    Reviewer of Journals/grants/Thesis:

    1. Nature Communications, TIBS, Journal of Molecular Biology, Molecular Microbiology, Journal of Bacteriology, Science Reports, Microbiology, PLOS one, Indian Journal of Biophysics and Biochemistry, Journal of Bioscience etc.
    2. The reviewer of grants for different granting agencies like DBT, DST, DRDO, Indo-French programs, Marsden Fund, New Zealand. etc.
    3. The reviewer of the thesis of the Ph.D. students from renowned institutions like SINP, Kolkata; Bose Institute, Kolkata; IISc., Bangalore; IMTech, Chandigarh, HCU, JNU, etc.


    1. ‘NOVEL SYNTHETIC PEPTIDES’; Indian Patent Application No. 201841048582 filed on December 20, 2019.
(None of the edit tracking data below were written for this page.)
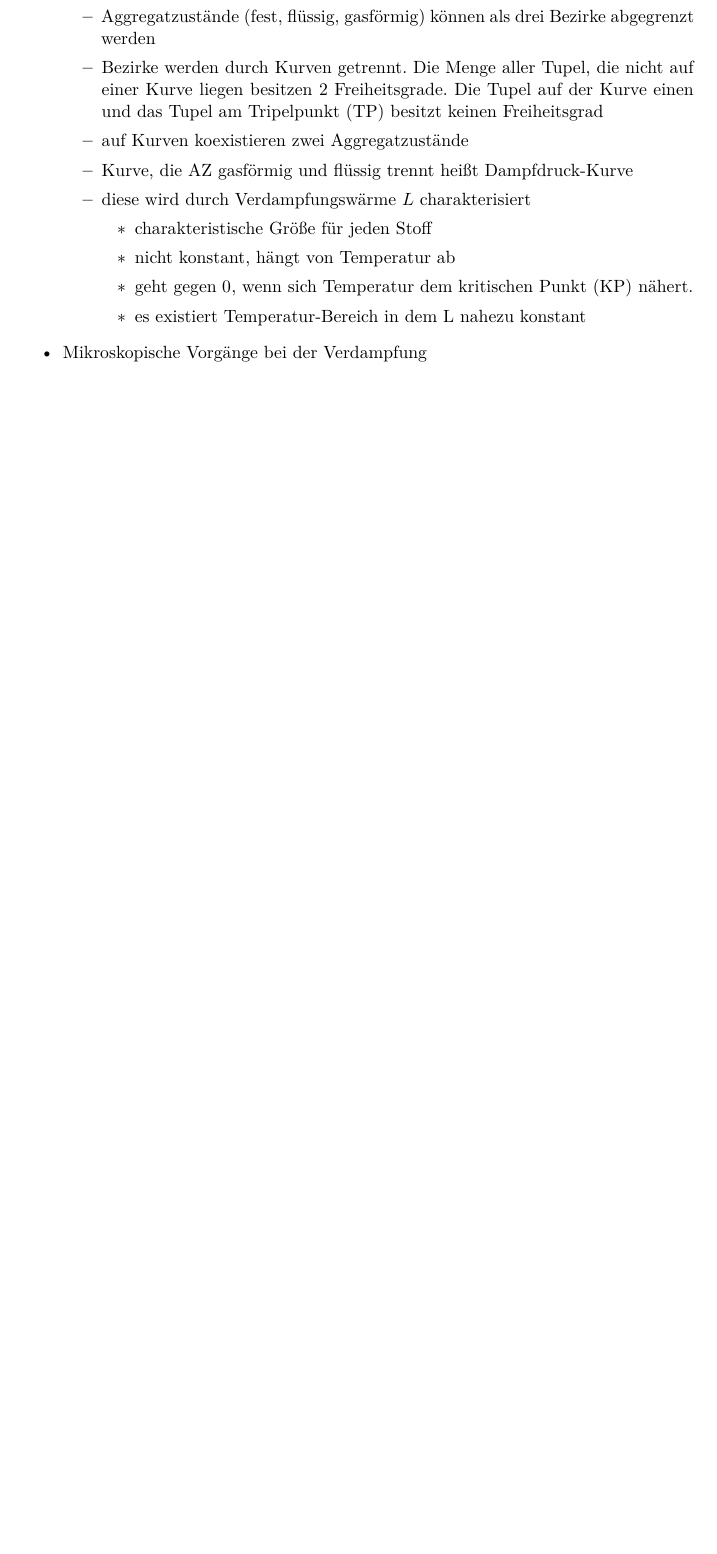
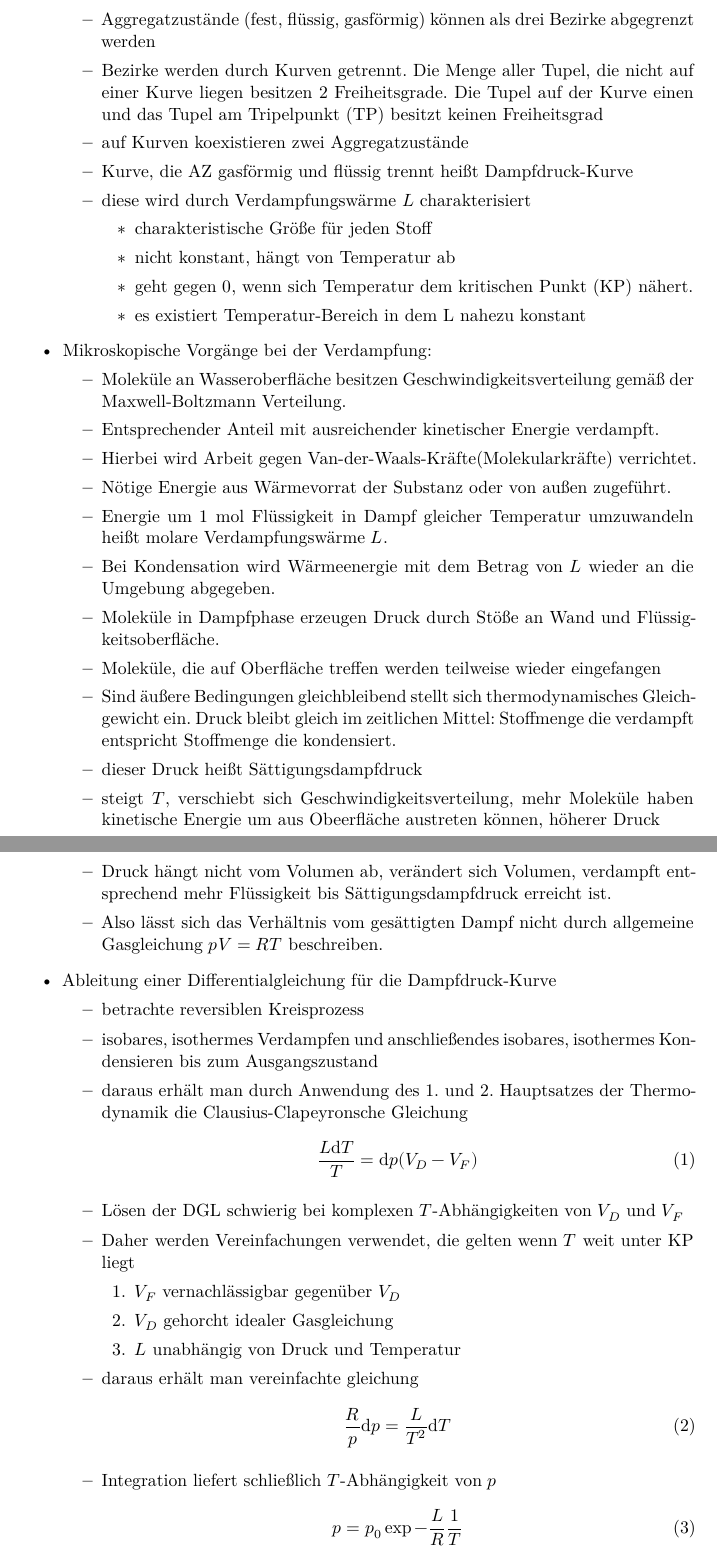
Before and after one commit to nsalewski/laboratory, a LaTeX document (V203/main.tex): part of page 3 of 3 before the commit and two parts of pages 3 and 4 of 4 after it, the two joined at a grey line, cut so that both start at the same text, the shorter picture padded with empty space. Compiled offline with XeLaTeX.

Commit message:
few more key point for theory - theory done

```diff
--- a/V203/main.tex
+++ b/V203/main.tex
@@ -36,7 +36,47 @@
 					\item es existiert Temperatur-Bereich in dem L nahezu konstant
 			\end{itemize}
 			\end{itemize}
-		\item Mikroskopische Vorgänge bei der Verdampfung
+		\item Mikroskopische Vorgänge bei der Verdampfung:
+			\begin{itemize}
+
+			\item Moleküle an Wasseroberfläche besitzen Geschwindigkeitsverteilung gemäß der Maxwell-Boltzmann Verteilung.
+			\item Entsprechender Anteil mit ausreichender kinetischer Energie verdampft.
+			\item Hierbei wird Arbeit gegen Van-der-Waals-Kräfte(Molekularkräfte) verrichtet.
+			\item Nötige Energie aus Wärmevorrat der Substanz oder von außen zugeführt.
+			\item Energie um $1$ mol Flüssigkeit in Dampf gleicher Temperatur umzuwandeln heißt molare Verdampfungswärme $L$.
+			\item Bei Kondensation wird Wärmeenergie mit dem Betrag von $L$ wieder an die Umgebung abgegeben.
+			\item Moleküle in Dampfphase erzeugen Druck durch Stöße an Wand und Flüssigkeitsoberfläche.
+			\item Moleküle, die auf Oberfläche treffen werden teilweise wieder eingefangen
+			\item Sind äußere Bedingungen gleichbleibend stellt sich thermodynamisches Gleichgewicht ein. Druck bleibt gleich im zeitlichen Mittel: Stoffmenge die verdampft entspricht Stoffmenge die kondensiert.
+			\item dieser Druck heißt Sättigungsdampfdruck
+			\item steigt $T$, verschiebt sich Geschwindigkeitsverteilung, mehr Moleküle haben kinetische Energie um aus Obeerfläche austreten können, höherer Druck
+			\item Druck hängt nicht vom Volumen ab, verändert sich Volumen, verdampft entsprechend mehr Flüssigkeit bis Sättigungsdampfdruck erreicht ist.
+			\item Also lässt sich das Verhältnis vom gesättigten Dampf nicht durch allgemeine Gasgleichung $p V = R T$ beschreiben.
+			\end{itemize}
+		\item Ableitung einer Differentialgleichung für die Dampfdruck-Kurve
+			\begin{itemize}
+				\item betrachte reversiblen Kreisprozess
+				\item isobares, isothermes Verdampfen und anschließendes isobares, isothermes Kondensieren bis zum Ausgangszustand
+				\item daraus erhält man durch Anwendung des 1. und 2. Hauptsatzes der Thermodynamik die Clausius-Clapeyronsche Gleichung
+				\begin{equation}
+					\frac{L \symup{d}T}{T} = \symup{d}p (V_D - V_F)
+				\end{equation}
+				\item Lösen der DGL schwierig bei komplexen $T$-Abhängigkeiten von $V_D$ und $V_F$
+				\item Daher werden Vereinfachungen verwendet, die gelten wenn $T$ weit unter KP liegt
+					\begin{enumerate}
+						\item $V_F$ vernachlässigbar gegenüber $V_D$
+						\item $V_D$ gehorcht idealer Gasgleichung
+						\item $L$ unabhängig von Druck und Temperatur
+					\end{enumerate}
+				\item daraus erhält man vereinfachte gleichung
+					\begin{equation}
+						\frac{R}{p} \symup{d}p = \frac{L}{T^2} \symup{d}T
+					\end{equation}
+				\item Integration liefert schließlich $T$-Abhängigkeit von $p$
+					\begin{equation}
+						p = p_0 \exp{-\frac{L}{R} \frac{1}{T}}
+					\end{equation}
+			\end{itemize}
 \end{itemize}
 
 
```
Also changed, not shown: V203/main.pdf.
  • Contact Information
    Email: rsen<at>cdfd.org.in
    Phone: +91-40-27216103
    Fax: +91-40-27216006
    Last updated on : Wednesday, 11th November, 2020.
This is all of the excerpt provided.